Records excerpted from a collection:

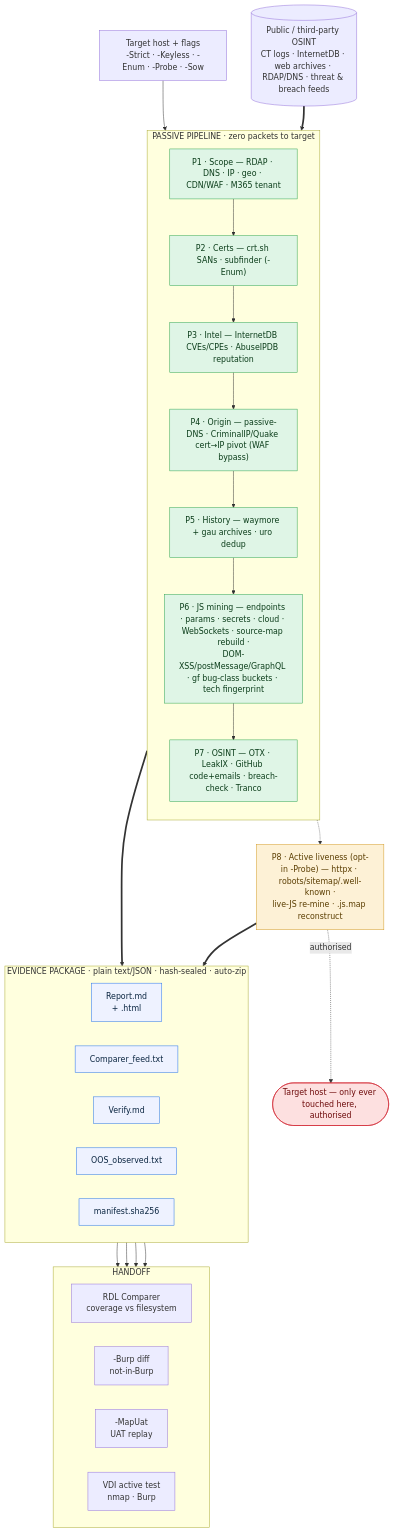
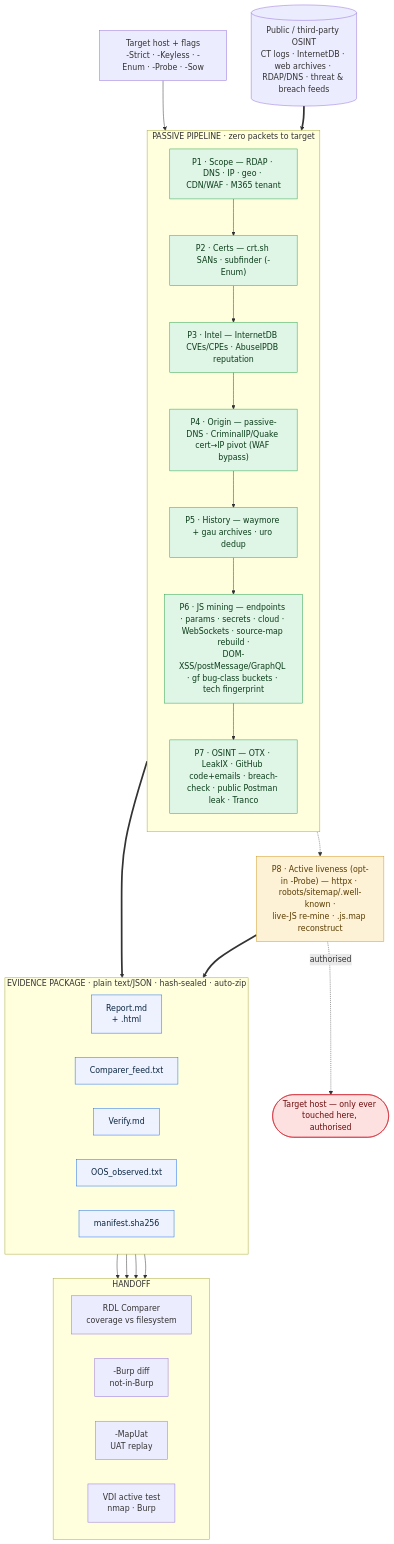
One commit to impramodsargar/AssetLens changed the diagram in README.md. Above: the diagram before and after it, drawn with Mermaid. The commit also changed other lines of this file and 1 other file, not shown here.

Commit message:
Add public Postman API-collection leak check (P7, keyless, domain-scoped)
reconFTW/postleaks-inspired OSINT: search Postman's PUBLIC data
(www.postman.com/_api/ws/proxy -> search-all, keyless) for the target domain,
then surface ONLY requests scoped to it - URL host == target (host-confirmed
via Test-InScope), or a templated {{var}} host that matched the domain search
(labelled "templated-verify"); requests with a literal OTHER host are dropped.
Fetches each in-scope request's detail (/_api/request/{id}) and flags leaked
auth/keys (Bearer/AIza/AKIA/sk_live/x-api-key/...). New Get-PostmanLeaks in
P7 -> 07_osint\postman.txt (+ raw per-request JSON in _raw) + a "Public
Postman" line in Report.md section 5.

Passive (zero packets to the target - only Postman is queried). Verified:
positive path on api.stripe.com (48 in-scope requests surfaced, off-host
files.stripe.com dropped, secret-scan runs), and graceful 0-result on
brokencrystals. Fixed a PS5.1 "@(list)+@(list) types do not match" via
List.AddRange. AST clean; README + diagram updated.

````diff
--- a/README.md
+++ b/README.md
@@ -37,54 +37,54 @@
 ```mermaid
 flowchart TB
     IN["Target host + flags<br/>-Strict · -Keyless · -Enum · -Probe · -Sow"]
     SRC[("Public / third-party OSINT<br/>CT logs · InternetDB · web archives · RDAP/DNS · threat &amp; breach feeds")]
 
     subgraph PASSIVE["PASSIVE PIPELINE  ·  zero packets to target"]
         direction TB
         P1["P1 · Scope — RDAP · DNS · IP · geo · CDN/WAF · M365 tenant"]
         P2["P2 · Certs — crt.sh SANs · subfinder (-Enum)"]
         P3["P3 · Intel — InternetDB CVEs/CPEs · AbuseIPDB reputation"]
         P4["P4 · Origin — passive-DNS · CriminalIP/Quake cert→IP pivot (WAF bypass)"]
         P5["P5 · History — waymore + gau archives · uro dedup"]
         P6["P6 · JS mining — endpoints · params · secrets · cloud · WebSockets · source-map rebuild ·<br/>DOM-XSS/postMessage/GraphQL · gf bug-class buckets · tech fingerprint"]
-        P7["P7 · OSINT — OTX · LeakIX · GitHub code+emails · breach-check · Tranco"]
+        P7["P7 · OSINT — OTX · LeakIX · GitHub code+emails · breach-check · public Postman leak · Tranco"]
         P1 --> P2 --> P3 --> P4 --> P5 --> P6 --> P7
     end
 
     P8["P8 · Active liveness (opt-in -Probe) — httpx · robots/sitemap/.well-known ·<br/>live-JS re-mine · .js.map reconstruct"]
     TGT(["Target host — only ever touched here, authorised"])
 
     subgraph OUT["EVIDENCE PACKAGE  ·  plain text/JSON · hash-sealed · auto-zip"]
         direction LR
         R["Report.md<br/>+ .html"]
         F["Comparer_feed.txt"]
         V["Verify.md"]
         O["OOS_observed.txt"]
         M["manifest.sha256"]
     end
 
     subgraph HAND["HANDOFF"]
         direction LR
         RDL["RDL Comparer<br/>coverage vs filesystem"]
         BURP["-Burp diff<br/>not-in-Burp"]
         UAT["-MapUat<br/>UAT replay"]
         VDI["VDI active test<br/>nmap · Burp"]
     end
 
     IN --> PASSIVE
     SRC ==> PASSIVE
     PASSIVE ==> OUT
     PASSIVE -.-> P8
     P8 -. "authorised" .-> TGT
     P8 ==> OUT
     OUT --> RDL & BURP & UAT & VDI
 
     classDef pass fill:#dff5e6,stroke:#2ea44f,color:#0b3d1a;
     classDef act fill:#fdf1d6,stroke:#d29922,color:#5a3d00;
     classDef tgt fill:#fde0e0,stroke:#cf222e,color:#6e0b0b;
     classDef out fill:#eef2ff,stroke:#1f6feb,color:#0a2540;
     class P1,P2,P3,P4,P5,P6,P7 pass;
     class P8 act;
     class TGT tgt;
     class R,F,V,O,M out;
 ```
````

◆ What to produce
Leave out the pictures and restate, word for word, the lines from the top of the data through the line containing "List.AddRange. AST clean;", both included.

◆ Task solution
One commit to impramodsargar/AssetLens changed the diagram in README.md. Above: the diagram before and after it, drawn with Mermaid. The commit also changed other lines of this file and 1 other file, not shown here.

Commit message:
Add public Postman API-collection leak check (P7, keyless, domain-scoped)
reconFTW/postleaks-inspired OSINT: search Postman's PUBLIC data
(www.postman.com/_api/ws/proxy -> search-all, keyless) for the target domain,
then surface ONLY requests scoped to it - URL host == target (host-confirmed
via Test-InScope), or a templated {{var}} host that matched the domain search
(labelled "templated-verify"); requests with a literal OTHER host are dropped.
Fetches each in-scope request's detail (/_api/request/{id}) and flags leaked
auth/keys (Bearer/AIza/AKIA/sk_live/x-api-key/...). New Get-PostmanLeaks in
P7 -> 07_osint\postman.txt (+ raw per-request JSON in _raw) + a "Public
Postman" line in Report.md section 5.

Passive (zero packets to the target - only Postman is queried). Verified:
positive path on api.stripe.com (48 in-scope requests surfaced, off-host
files.stripe.com dropped, secret-scan runs), and graceful 0-result on
brokencrystals. Fixed a PS5.1 "@(list)+@(list) types do not match" via
List.AddRange. AST clean; README + diagram updated.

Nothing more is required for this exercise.